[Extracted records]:
++++++
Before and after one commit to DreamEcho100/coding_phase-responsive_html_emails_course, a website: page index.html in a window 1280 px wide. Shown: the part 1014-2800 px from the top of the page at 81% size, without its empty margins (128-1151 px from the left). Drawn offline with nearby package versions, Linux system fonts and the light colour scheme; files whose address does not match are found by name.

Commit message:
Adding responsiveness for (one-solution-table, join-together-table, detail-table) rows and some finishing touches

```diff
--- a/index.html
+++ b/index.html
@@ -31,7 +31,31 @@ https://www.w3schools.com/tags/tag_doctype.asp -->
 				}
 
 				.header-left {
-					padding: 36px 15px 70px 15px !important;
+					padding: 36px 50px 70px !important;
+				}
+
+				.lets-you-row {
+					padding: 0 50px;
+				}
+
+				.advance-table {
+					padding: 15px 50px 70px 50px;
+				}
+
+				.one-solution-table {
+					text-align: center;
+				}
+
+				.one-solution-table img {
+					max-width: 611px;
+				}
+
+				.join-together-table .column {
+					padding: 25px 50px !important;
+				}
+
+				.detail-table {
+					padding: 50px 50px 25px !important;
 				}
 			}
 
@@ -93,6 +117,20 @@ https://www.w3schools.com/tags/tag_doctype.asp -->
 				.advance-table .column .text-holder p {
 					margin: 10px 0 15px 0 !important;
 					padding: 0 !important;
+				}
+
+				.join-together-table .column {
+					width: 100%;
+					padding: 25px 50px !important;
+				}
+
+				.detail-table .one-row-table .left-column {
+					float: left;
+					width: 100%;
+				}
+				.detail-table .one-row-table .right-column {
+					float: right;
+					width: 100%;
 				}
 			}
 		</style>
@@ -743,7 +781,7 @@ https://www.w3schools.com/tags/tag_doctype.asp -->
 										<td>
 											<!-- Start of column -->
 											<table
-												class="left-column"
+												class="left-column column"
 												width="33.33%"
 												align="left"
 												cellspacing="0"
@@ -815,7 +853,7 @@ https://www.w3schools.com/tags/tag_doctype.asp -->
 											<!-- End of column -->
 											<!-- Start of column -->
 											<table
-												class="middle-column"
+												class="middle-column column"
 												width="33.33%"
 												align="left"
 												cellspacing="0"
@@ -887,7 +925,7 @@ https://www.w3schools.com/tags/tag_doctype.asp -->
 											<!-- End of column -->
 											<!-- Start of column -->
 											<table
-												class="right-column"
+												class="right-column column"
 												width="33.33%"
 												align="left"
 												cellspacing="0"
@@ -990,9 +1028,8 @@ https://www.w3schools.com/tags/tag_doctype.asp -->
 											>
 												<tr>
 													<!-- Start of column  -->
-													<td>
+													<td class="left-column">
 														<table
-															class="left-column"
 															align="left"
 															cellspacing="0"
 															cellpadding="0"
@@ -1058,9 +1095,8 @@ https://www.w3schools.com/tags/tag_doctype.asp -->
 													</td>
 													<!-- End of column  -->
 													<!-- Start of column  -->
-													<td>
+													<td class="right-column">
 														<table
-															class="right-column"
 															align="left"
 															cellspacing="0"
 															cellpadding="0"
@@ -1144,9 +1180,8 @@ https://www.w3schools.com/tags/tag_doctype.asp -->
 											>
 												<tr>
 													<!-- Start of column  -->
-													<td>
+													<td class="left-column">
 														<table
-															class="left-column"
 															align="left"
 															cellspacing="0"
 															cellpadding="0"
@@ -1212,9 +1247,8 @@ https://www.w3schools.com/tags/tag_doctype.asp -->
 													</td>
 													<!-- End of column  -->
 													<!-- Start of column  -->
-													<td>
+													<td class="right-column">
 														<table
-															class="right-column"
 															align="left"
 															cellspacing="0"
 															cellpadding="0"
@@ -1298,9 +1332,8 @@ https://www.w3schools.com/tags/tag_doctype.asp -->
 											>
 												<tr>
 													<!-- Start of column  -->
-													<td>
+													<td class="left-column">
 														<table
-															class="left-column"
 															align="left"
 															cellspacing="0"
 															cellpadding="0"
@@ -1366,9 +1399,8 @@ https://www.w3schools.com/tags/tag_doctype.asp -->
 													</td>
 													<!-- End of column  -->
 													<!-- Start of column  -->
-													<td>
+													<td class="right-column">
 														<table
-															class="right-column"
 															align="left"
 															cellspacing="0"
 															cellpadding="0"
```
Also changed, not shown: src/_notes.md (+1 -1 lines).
++++++
[AIM OF THE TASK]: Copy each of the records above so that nothing differs from the original.

[WRITTEN SOLUTION]:
Before and after one commit to DreamEcho100/coding_phase-responsive_html_emails_course, a website: page index.html in a window 1280 px wide. Shown: the part 1014-2800 px from the top of the page at 81% size, without its empty margins (128-1151 px from the left). Drawn offline with nearby package versions, Linux system fonts and the light colour scheme; files whose address does not match are found by name.

Commit message:
Adding responsiveness for (one-solution-table, join-together-table, detail-table) rows and some finishing touches

```diff
--- a/index.html
+++ b/index.html
@@ -31,7 +31,31 @@ https://www.w3schools.com/tags/tag_doctype.asp -->
 				}
 
 				.header-left {
-					padding: 36px 15px 70px 15px !important;
+					padding: 36px 50px 70px !important;
+				}
+
+				.lets-you-row {
+					padding: 0 50px;
+				}
+
+				.advance-table {
+					padding: 15px 50px 70px 50px;
+				}
+
+				.one-solution-table {
+					text-align: center;
+				}
+
+				.one-solution-table img {
+					max-width: 611px;
+				}
+
+				.join-together-table .column {
+					padding: 25px 50px !important;
+				}
+
+				.detail-table {
+					padding: 50px 50px 25px !important;
 				}
 			}
 
@@ -93,6 +117,20 @@ https://www.w3schools.com/tags/tag_doctype.asp -->
 				.advance-table .column .text-holder p {
 					margin: 10px 0 15px 0 !important;
 					padding: 0 !important;
+				}
+
+				.join-together-table .column {
+					width: 100%;
+					padding: 25px 50px !important;
+				}
+
+				.detail-table .one-row-table .left-column {
+					float: left;
+					width: 100%;
+				}
+				.detail-table .one-row-table .right-column {
+					float: right;
+					width: 100%;
 				}
 			}
 		</style>
@@ -743,7 +781,7 @@ https://www.w3schools.com/tags/tag_doctype.asp -->
 										<td>
 											<!-- Start of column -->
 											<table
-												class="left-column"
+												class="left-column column"
 												width="33.33%"
 												align="left"
 												cellspacing="0"
@@ -815,7 +853,7 @@ https://www.w3schools.com/tags/tag_doctype.asp -->
 											<!-- End of column -->
 											<!-- Start of column -->
 											<table
-												class="middle-column"
+												class="middle-column column"
 												width="33.33%"
 												align="left"
 												cellspacing="0"
@@ -887,7 +925,7 @@ https://www.w3schools.com/tags/tag_doctype.asp -->
 											<!-- End of column -->
 											<!-- Start of column -->
 											<table
-												class="right-column"
+												class="right-column column"
 												width="33.33%"
 												align="left"
 												cellspacing="0"
@@ -990,9 +1028,8 @@ https://www.w3schools.com/tags/tag_doctype.asp -->
 											>
 												<tr>
 													<!-- Start of column  -->
-													<td>
+													<td class="left-column">
 														<table
-															class="left-column"
 															align="left"
 															cellspacing="0"
 															cellpadding="0"
@@ -1058,9 +1095,8 @@ https://www.w3schools.com/tags/tag_doctype.asp -->
 													</td>
 													<!-- End of column  -->
 													<!-- Start of column  -->
-													<td>
+													<td class="right-column">
 														<table
-															class="right-column"
 															align="left"
 															cellspacing="0"
 															cellpadding="0"
@@ -1144,9 +1180,8 @@ https://www.w3schools.com/tags/tag_doctype.asp -->
 											>
 												<tr>
 													<!-- Start of column  -->
-													<td>
+													<td class="left-column">
 														<table
-															class="left-column"
 															align="left"
 															cellspacing="0"
 															cellpadding="0"
@@ -1212,9 +1247,8 @@ https://www.w3schools.com/tags/tag_doctype.asp -->
 													</td>
 													<!-- End of column  -->
 													<!-- Start of column  -->
-													<td>
+													<td class="right-column">
 														<table
-															class="right-column"
 															align="left"
 															cellspacing="0"
 															cellpadding="0"
@@ -1298,9 +1332,8 @@ https://www.w3schools.com/tags/tag_doctype.asp -->
 											>
 												<tr>
 													<!-- Start of column  -->
-													<td>
+													<td class="left-column">
 														<table
-															class="left-column"
 															align="left"
 															cellspacing="0"
 															cellpadding="0"
@@ -1366,9 +1399,8 @@ https://www.w3schools.com/tags/tag_doctype.asp -->
 													</td>
 													<!-- End of column  -->
 													<!-- Start of column  -->
-													<td>
+													<td class="right-column">
 														<table
-															class="right-column"
 															align="left"
 															cellspacing="0"
 															cellpadding="0"
```
Also changed, not shown: src/_notes.md (+1 -1 lines).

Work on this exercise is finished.